What the exercise asks. Your response should reproduce every line of the entries that contains the word "data".

*** Opening of Records supplied ***

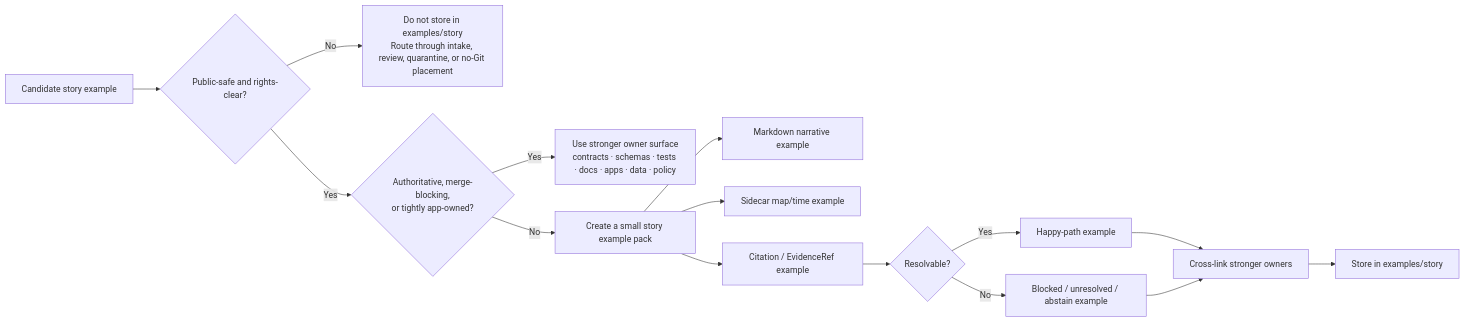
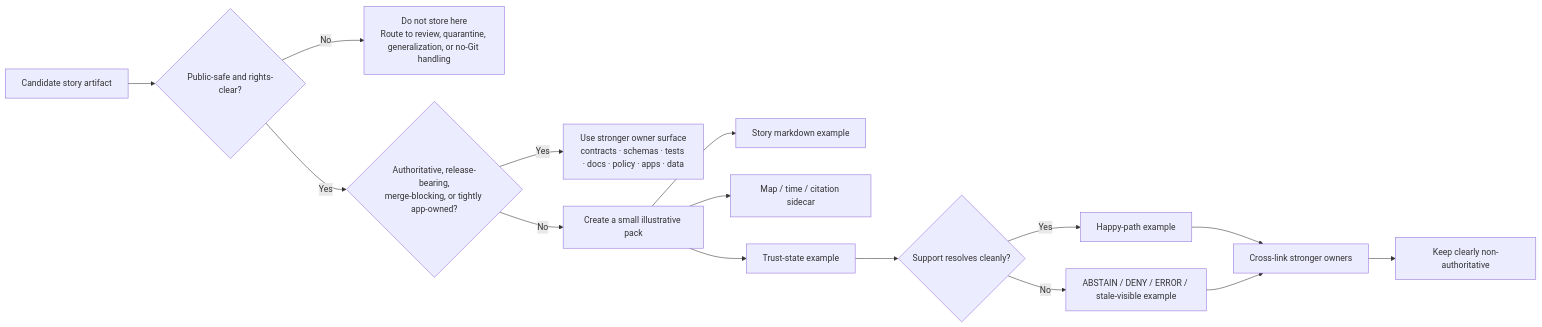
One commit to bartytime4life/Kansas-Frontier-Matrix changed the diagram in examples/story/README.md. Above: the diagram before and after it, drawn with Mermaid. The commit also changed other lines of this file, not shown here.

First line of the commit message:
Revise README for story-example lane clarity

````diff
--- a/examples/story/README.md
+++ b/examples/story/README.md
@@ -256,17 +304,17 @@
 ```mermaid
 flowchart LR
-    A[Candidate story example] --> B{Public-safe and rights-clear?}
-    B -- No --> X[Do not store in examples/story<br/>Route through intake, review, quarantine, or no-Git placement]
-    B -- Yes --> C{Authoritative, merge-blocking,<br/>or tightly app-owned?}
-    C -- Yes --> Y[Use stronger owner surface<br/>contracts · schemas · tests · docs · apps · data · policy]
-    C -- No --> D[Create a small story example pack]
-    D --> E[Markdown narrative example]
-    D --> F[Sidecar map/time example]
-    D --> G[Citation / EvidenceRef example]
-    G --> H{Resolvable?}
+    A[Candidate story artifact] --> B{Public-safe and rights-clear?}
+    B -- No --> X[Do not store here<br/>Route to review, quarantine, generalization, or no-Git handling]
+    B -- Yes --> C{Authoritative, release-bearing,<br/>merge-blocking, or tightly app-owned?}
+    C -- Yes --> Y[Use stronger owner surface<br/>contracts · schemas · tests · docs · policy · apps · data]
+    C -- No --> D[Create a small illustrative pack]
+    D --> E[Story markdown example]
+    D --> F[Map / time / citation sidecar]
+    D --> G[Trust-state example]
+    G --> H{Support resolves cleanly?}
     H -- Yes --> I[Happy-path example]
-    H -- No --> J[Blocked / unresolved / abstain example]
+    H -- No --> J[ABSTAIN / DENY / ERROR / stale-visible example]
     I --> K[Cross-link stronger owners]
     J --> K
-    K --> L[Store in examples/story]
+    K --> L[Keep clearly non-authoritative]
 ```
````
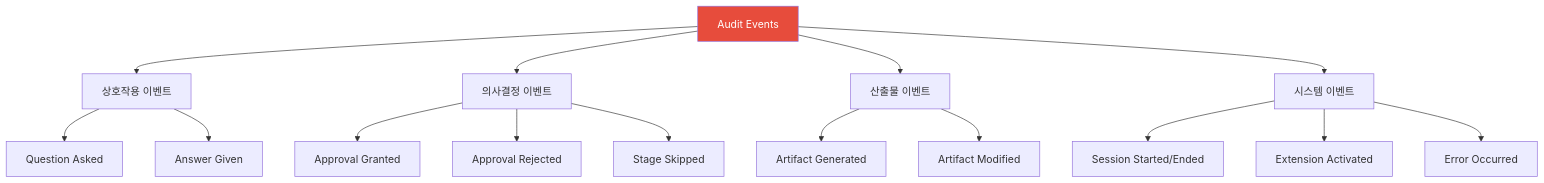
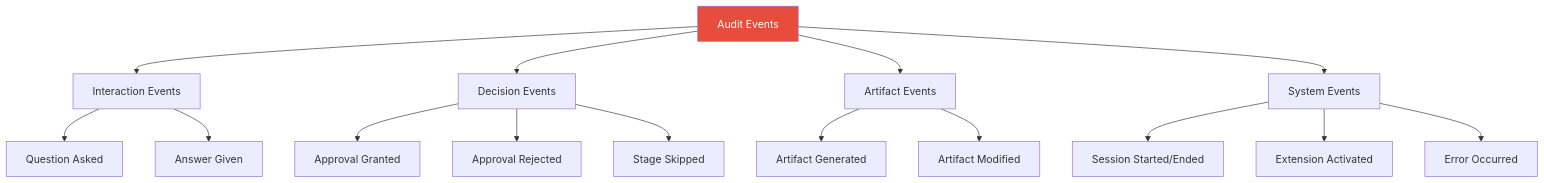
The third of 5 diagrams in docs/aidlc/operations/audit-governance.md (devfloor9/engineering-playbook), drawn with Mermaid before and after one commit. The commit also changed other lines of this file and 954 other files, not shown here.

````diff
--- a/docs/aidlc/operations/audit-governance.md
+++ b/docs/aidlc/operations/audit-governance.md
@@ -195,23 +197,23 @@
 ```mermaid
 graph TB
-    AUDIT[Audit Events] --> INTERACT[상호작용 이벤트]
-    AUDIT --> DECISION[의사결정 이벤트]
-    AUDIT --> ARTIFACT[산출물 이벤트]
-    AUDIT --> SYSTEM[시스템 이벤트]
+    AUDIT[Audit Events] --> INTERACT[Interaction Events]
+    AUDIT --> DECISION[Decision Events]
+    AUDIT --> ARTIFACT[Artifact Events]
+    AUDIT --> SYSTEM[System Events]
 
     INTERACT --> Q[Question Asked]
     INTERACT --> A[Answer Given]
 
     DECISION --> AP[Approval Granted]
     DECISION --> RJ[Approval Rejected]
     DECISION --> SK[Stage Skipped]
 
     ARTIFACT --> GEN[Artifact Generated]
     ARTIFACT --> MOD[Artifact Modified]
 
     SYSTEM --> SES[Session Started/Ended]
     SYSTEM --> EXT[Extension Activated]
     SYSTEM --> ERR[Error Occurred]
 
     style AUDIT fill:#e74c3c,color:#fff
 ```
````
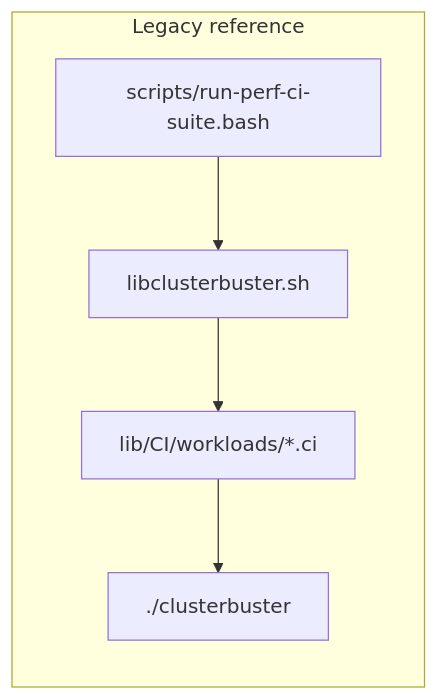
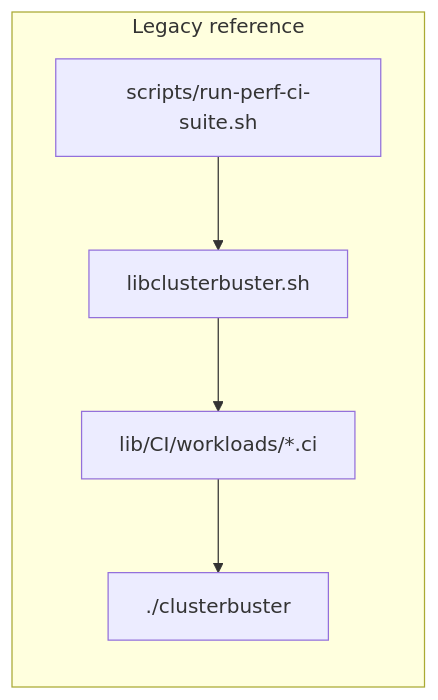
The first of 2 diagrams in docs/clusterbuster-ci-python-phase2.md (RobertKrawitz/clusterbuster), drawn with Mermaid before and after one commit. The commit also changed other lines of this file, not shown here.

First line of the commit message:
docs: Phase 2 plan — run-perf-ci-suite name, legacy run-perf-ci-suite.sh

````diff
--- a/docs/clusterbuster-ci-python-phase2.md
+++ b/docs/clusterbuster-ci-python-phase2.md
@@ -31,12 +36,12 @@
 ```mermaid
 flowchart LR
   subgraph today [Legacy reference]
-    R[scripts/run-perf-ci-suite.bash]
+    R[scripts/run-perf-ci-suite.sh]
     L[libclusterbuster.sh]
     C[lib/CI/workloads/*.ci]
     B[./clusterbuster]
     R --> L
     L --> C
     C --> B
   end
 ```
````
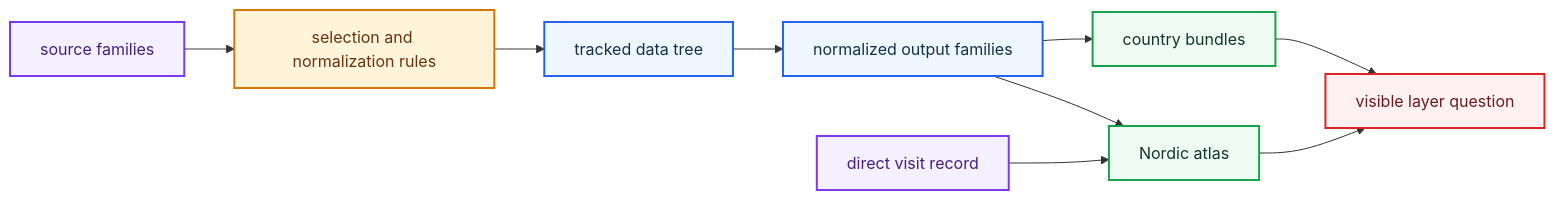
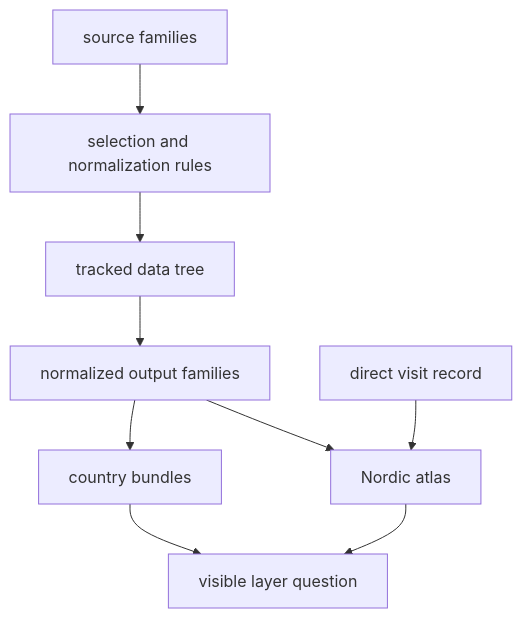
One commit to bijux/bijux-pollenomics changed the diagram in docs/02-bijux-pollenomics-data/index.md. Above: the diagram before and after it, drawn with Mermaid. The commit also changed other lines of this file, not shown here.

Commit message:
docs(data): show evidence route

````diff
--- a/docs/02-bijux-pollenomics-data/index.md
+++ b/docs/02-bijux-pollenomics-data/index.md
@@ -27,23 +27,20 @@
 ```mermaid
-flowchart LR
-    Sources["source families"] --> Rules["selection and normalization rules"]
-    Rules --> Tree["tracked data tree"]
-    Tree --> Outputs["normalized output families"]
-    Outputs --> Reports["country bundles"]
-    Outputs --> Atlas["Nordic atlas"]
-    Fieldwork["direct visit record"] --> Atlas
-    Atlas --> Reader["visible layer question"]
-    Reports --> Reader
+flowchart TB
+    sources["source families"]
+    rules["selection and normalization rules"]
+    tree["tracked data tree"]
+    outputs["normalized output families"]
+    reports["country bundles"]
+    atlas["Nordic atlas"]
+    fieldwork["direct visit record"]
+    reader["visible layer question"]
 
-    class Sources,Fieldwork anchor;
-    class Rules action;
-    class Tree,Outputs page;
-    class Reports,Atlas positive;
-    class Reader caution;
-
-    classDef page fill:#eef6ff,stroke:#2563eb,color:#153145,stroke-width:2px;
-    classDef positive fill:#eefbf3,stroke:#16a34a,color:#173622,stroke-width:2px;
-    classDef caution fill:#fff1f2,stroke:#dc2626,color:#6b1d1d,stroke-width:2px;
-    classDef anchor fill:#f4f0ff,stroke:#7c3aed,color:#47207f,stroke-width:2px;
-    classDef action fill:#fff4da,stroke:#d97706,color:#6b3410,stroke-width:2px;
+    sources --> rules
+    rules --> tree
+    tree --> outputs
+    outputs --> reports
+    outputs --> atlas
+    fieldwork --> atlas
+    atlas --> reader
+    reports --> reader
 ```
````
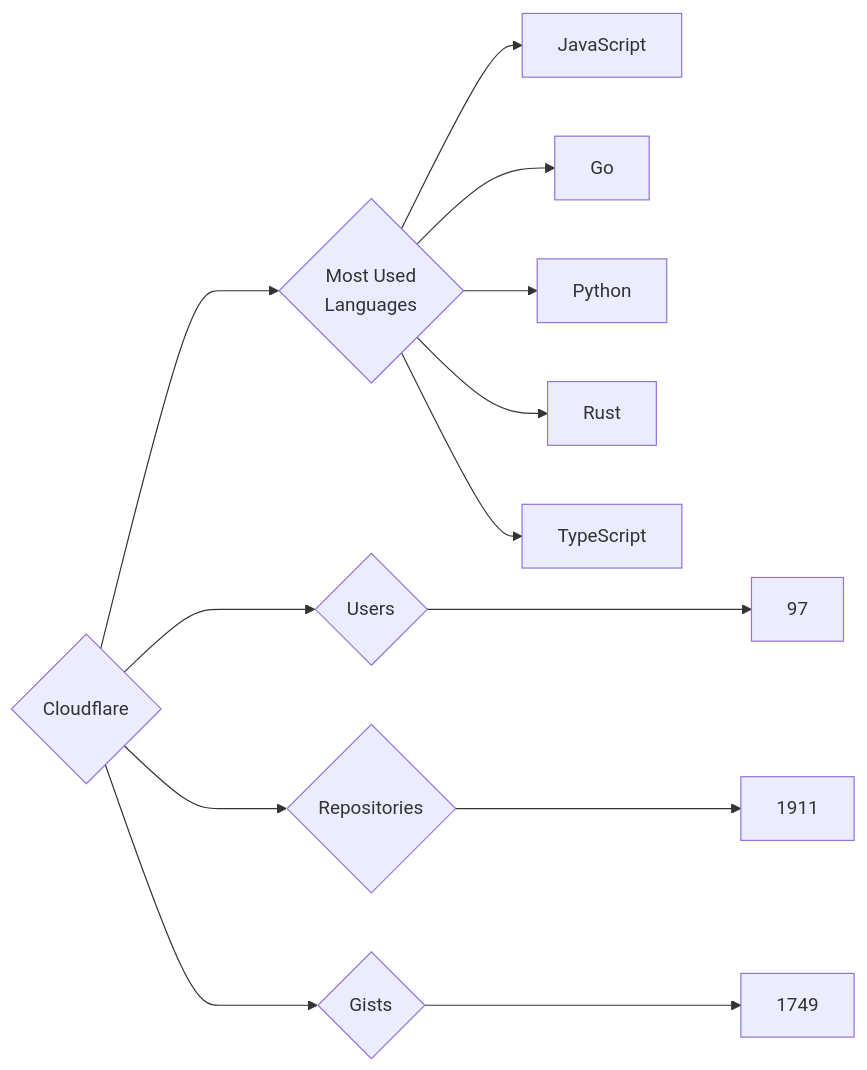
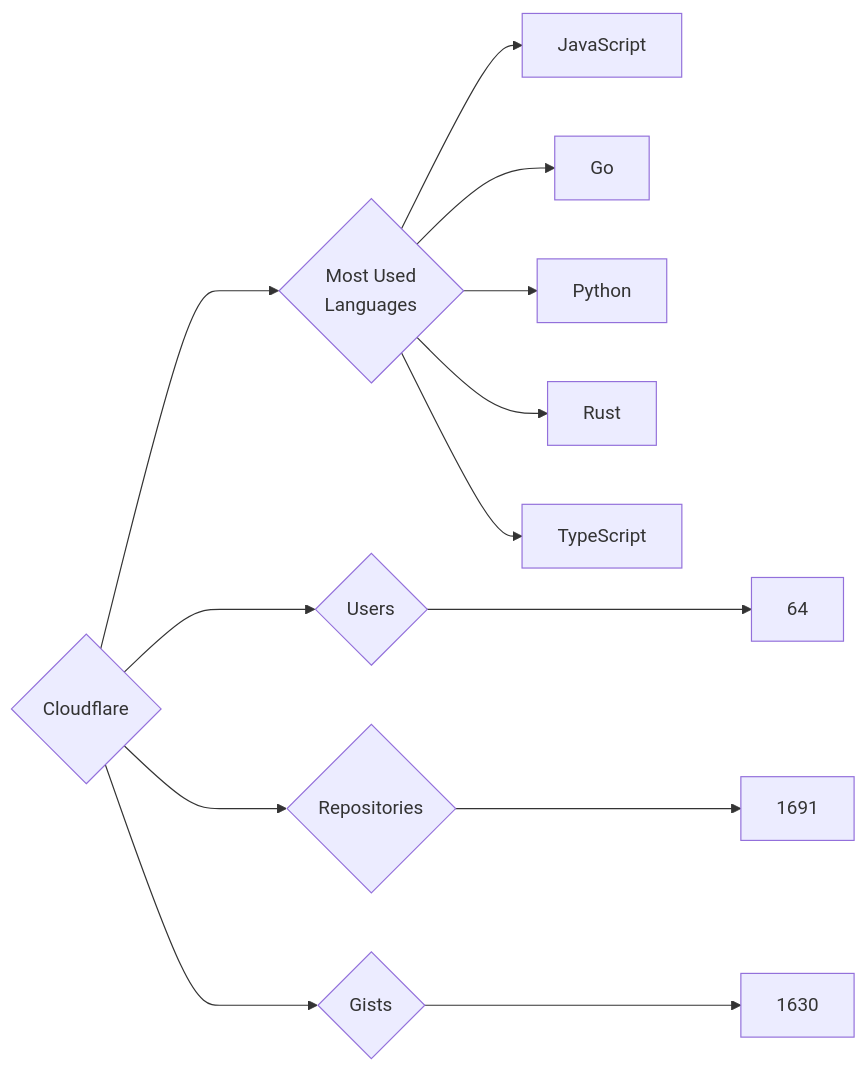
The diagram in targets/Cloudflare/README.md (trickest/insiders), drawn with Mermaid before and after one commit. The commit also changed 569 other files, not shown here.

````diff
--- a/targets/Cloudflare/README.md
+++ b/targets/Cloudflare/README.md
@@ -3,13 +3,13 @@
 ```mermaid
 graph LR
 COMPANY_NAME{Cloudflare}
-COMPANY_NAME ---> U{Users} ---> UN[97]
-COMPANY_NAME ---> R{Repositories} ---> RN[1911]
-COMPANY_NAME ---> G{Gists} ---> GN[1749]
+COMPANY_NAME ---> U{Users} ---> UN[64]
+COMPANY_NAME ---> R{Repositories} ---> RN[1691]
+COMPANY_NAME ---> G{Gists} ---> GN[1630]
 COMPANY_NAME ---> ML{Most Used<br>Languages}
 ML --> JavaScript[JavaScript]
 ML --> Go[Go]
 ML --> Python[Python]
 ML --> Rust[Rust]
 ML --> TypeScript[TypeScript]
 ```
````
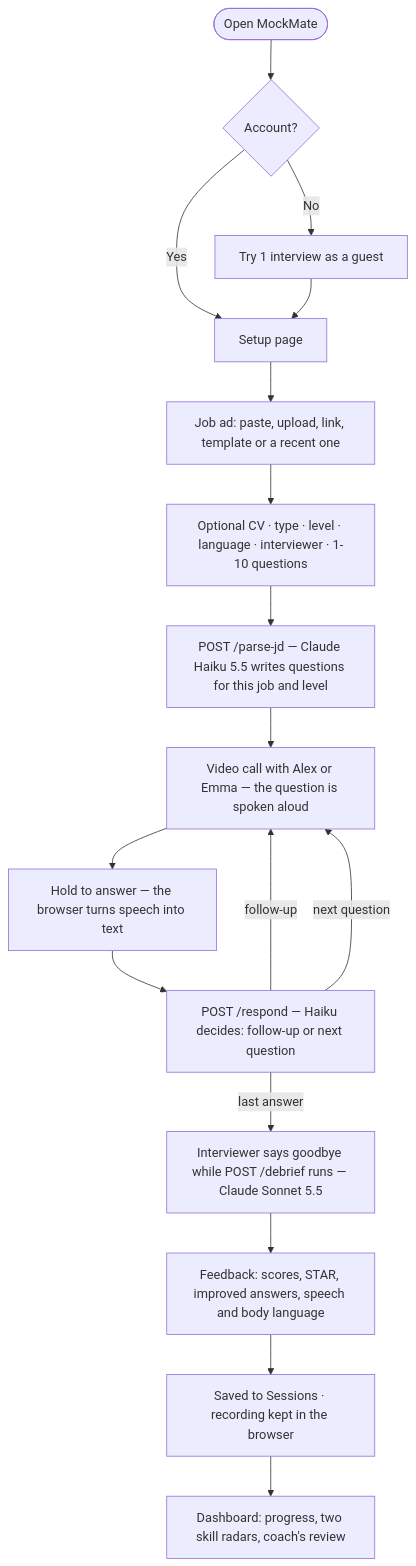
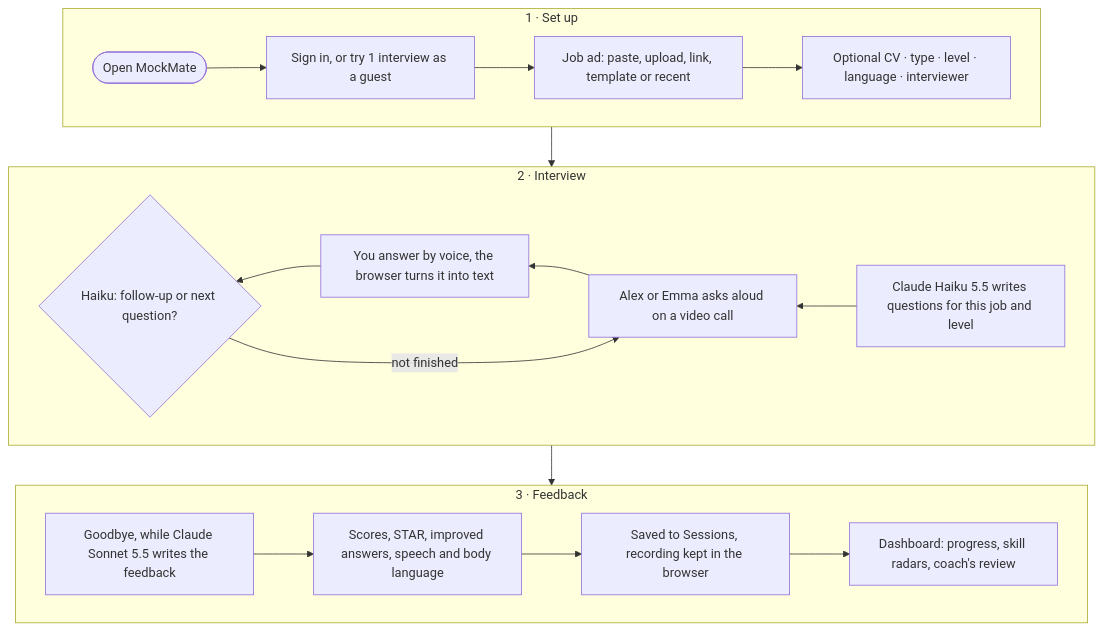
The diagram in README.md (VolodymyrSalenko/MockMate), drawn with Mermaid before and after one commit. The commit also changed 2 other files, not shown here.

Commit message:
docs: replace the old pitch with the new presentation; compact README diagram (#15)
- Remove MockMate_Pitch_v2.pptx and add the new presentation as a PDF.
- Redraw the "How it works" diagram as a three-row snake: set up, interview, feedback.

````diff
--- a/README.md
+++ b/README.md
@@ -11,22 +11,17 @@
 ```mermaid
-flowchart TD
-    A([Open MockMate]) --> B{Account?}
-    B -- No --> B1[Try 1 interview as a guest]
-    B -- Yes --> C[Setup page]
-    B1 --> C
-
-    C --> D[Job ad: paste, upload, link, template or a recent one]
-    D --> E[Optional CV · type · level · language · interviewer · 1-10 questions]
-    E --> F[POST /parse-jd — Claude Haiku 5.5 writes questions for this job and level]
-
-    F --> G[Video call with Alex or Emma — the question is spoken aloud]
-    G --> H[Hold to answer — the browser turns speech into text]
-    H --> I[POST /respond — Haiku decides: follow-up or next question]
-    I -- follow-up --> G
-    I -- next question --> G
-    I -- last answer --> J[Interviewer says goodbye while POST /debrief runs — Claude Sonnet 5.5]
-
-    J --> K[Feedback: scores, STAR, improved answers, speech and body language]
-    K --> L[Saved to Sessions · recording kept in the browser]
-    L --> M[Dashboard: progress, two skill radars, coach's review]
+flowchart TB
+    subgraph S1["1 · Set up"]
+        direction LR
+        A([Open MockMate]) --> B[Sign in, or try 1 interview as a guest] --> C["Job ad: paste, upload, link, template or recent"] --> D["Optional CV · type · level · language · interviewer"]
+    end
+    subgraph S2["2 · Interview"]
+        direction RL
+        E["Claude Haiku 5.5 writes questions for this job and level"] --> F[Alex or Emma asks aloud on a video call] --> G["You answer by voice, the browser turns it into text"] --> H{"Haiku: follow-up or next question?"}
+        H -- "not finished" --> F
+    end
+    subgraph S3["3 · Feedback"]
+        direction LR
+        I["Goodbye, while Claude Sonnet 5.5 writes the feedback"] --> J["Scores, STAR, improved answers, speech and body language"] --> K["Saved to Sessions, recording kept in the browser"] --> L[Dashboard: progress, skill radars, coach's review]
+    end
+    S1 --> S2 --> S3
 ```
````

*** Close of Records supplied ***

Exercise output.
-    C -- Yes --> Y[Use stronger owner surface<br/>contracts · schemas · tests · docs · apps · data · policy]
+    C -- Yes --> Y[Use stronger owner surface<br/>contracts · schemas · tests · docs · policy · apps · data]
One commit to bijux/bijux-pollenomics changed the diagram in docs/02-bijux-pollenomics-data/index.md. Above: the diagram before and after it, drawn with Mermaid. The commit also changed other lines of this file, not shown here.
docs(data): show evidence route
--- a/docs/02-bijux-pollenomics-data/index.md
+++ b/docs/02-bijux-pollenomics-data/index.md
-    Rules --> Tree["tracked data tree"]
+    tree["tracked data tree"]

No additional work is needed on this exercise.